■ What the exercise asks
Below are some records; reproduce every one of them exactly.

(Dataset records begins)

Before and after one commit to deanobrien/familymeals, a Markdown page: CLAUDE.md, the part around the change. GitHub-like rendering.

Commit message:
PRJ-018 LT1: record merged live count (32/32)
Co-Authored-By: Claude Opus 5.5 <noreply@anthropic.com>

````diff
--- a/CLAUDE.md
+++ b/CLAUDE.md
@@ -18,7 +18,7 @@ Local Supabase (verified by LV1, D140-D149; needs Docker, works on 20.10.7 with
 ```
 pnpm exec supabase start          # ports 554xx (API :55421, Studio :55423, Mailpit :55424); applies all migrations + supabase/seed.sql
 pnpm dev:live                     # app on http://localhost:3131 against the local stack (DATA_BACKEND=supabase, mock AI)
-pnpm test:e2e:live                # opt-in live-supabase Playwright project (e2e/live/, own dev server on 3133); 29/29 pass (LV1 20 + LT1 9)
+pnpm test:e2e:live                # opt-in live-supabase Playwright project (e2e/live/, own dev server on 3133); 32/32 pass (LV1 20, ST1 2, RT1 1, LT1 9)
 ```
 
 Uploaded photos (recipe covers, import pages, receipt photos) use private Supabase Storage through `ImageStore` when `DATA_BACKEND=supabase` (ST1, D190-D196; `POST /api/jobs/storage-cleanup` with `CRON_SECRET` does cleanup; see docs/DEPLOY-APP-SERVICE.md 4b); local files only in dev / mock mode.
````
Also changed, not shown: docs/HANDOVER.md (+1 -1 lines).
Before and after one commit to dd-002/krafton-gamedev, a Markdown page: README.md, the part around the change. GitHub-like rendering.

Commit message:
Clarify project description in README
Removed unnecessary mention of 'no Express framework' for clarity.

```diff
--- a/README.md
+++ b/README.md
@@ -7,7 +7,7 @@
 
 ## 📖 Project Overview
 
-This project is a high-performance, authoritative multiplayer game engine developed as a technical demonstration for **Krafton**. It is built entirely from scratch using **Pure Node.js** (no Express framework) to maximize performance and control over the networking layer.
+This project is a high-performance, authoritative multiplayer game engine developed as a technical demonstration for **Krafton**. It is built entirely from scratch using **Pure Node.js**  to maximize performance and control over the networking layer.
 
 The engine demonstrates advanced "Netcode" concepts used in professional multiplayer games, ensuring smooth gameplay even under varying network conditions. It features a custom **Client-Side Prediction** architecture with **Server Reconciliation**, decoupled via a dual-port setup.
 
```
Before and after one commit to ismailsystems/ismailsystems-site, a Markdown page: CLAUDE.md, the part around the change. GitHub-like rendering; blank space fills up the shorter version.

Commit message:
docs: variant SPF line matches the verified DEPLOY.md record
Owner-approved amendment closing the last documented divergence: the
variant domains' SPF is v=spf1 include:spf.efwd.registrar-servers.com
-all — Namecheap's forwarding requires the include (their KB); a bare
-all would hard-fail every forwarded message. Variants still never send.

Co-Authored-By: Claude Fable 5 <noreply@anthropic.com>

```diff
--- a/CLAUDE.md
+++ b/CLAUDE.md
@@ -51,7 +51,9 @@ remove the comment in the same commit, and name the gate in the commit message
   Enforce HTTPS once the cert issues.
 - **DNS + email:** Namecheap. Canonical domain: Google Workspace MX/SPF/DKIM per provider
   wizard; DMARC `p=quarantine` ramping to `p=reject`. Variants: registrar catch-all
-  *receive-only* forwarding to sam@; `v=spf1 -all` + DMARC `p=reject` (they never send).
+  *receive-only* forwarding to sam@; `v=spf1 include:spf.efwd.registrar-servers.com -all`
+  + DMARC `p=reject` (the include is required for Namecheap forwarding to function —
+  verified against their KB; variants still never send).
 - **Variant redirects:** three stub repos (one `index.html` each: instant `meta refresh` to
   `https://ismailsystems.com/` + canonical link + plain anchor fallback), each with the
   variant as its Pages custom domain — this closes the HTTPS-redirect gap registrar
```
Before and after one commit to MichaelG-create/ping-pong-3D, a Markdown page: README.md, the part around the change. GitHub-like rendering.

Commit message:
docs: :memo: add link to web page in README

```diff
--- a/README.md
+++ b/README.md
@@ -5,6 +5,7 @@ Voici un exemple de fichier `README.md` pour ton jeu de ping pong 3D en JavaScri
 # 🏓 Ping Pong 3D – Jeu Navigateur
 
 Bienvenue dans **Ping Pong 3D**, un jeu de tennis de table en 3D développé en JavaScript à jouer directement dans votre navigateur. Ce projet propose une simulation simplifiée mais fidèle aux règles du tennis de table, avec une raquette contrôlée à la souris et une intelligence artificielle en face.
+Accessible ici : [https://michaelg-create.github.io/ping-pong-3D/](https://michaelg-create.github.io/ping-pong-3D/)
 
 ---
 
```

(Dataset records ends)

■ Completed exercise
Before and after one commit to deanobrien/familymeals, a Markdown page: CLAUDE.md, the part around the change. GitHub-like rendering.

Commit message:
PRJ-018 LT1: record merged live count (32/32)
Co-Authored-By: Claude Opus 5.5 <noreply@anthropic.com>

````diff
--- a/CLAUDE.md
+++ b/CLAUDE.md
@@ -18,7 +18,7 @@ Local Supabase (verified by LV1, D140-D149; needs Docker, works on 20.10.7 with
 ```
 pnpm exec supabase start          # ports 554xx (API :55421, Studio :55423, Mailpit :55424); applies all migrations + supabase/seed.sql
 pnpm dev:live                     # app on http://localhost:3131 against the local stack (DATA_BACKEND=supabase, mock AI)
-pnpm test:e2e:live                # opt-in live-supabase Playwright project (e2e/live/, own dev server on 3133); 29/29 pass (LV1 20 + LT1 9)
+pnpm test:e2e:live                # opt-in live-supabase Playwright project (e2e/live/, own dev server on 3133); 32/32 pass (LV1 20, ST1 2, RT1 1, LT1 9)
 ```
 
 Uploaded photos (recipe covers, import pages, receipt photos) use private Supabase Storage through `ImageStore` when `DATA_BACKEND=supabase` (ST1, D190-D196; `POST /api/jobs/storage-cleanup` with `CRON_SECRET` does cleanup; see docs/DEPLOY-APP-SERVICE.md 4b); local files only in dev / mock mode.
````
Also changed, not shown: docs/HANDOVER.md (+1 -1 lines).
Before and after one commit to dd-002/krafton-gamedev, a Markdown page: README.md, the part around the change. GitHub-like rendering.

Commit message:
Clarify project description in README
Removed unnecessary mention of 'no Express framework' for clarity.

```diff
--- a/README.md
+++ b/README.md
@@ -7,7 +7,7 @@
 
 ## 📖 Project Overview
 
-This project is a high-performance, authoritative multiplayer game engine developed as a technical demonstration for **Krafton**. It is built entirely from scratch using **Pure Node.js** (no Express framework) to maximize performance and control over the networking layer.
+This project is a high-performance, authoritative multiplayer game engine developed as a technical demonstration for **Krafton**. It is built entirely from scratch using **Pure Node.js**  to maximize performance and control over the networking layer.
 
 The engine demonstrates advanced "Netcode" concepts used in professional multiplayer games, ensuring smooth gameplay even under varying network conditions. It features a custom **Client-Side Prediction** architecture with **Server Reconciliation**, decoupled via a dual-port setup.
 
```
Before and after one commit to ismailsystems/ismailsystems-site, a Markdown page: CLAUDE.md, the part around the change. GitHub-like rendering; blank space fills up the shorter version.

Commit message:
docs: variant SPF line matches the verified DEPLOY.md record
Owner-approved amendment closing the last documented divergence: the
variant domains' SPF is v=spf1 include:spf.efwd.registrar-servers.com
-all — Namecheap's forwarding requires the include (their KB); a bare
-all would hard-fail every forwarded message. Variants still never send.

Co-Authored-By: Claude Fable 5 <noreply@anthropic.com>

```diff
--- a/CLAUDE.md
+++ b/CLAUDE.md
@@ -51,7 +51,9 @@ remove the comment in the same commit, and name the gate in the commit message
   Enforce HTTPS once the cert issues.
 - **DNS + email:** Namecheap. Canonical domain: Google Workspace MX/SPF/DKIM per provider
   wizard; DMARC `p=quarantine` ramping to `p=reject`. Variants: registrar catch-all
-  *receive-only* forwarding to sam@; `v=spf1 -all` + DMARC `p=reject` (they never send).
+  *receive-only* forwarding to sam@; `v=spf1 include:spf.efwd.registrar-servers.com -all`
+  + DMARC `p=reject` (the include is required for Namecheap forwarding to function —
+  verified against their KB; variants still never send).
 - **Variant redirects:** three stub repos (one `index.html` each: instant `meta refresh` to
   `https://ismailsystems.com/` + canonical link + plain anchor fallback), each with the
   variant as its Pages custom domain — this closes the HTTPS-redirect gap registrar
```
Before and after one commit to MichaelG-create/ping-pong-3D, a Markdown page: README.md, the part around the change. GitHub-like rendering.

Commit message:
docs: :memo: add link to web page in README

```diff
--- a/README.md
+++ b/README.md
@@ -5,6 +5,7 @@ Voici un exemple de fichier `README.md` pour ton jeu de ping pong 3D en JavaScri
 # 🏓 Ping Pong 3D – Jeu Navigateur
 
 Bienvenue dans **Ping Pong 3D**, un jeu de tennis de table en 3D développé en JavaScript à jouer directement dans votre navigateur. Ce projet propose une simulation simplifiée mais fidèle aux règles du tennis de table, avec une raquette contrôlée à la souris et une intelligence artificielle en face.
+Accessible ici : [https://michaelg-create.github.io/ping-pong-3D/](https://michaelg-create.github.io/ping-pong-3D/)
 
 ---
 
```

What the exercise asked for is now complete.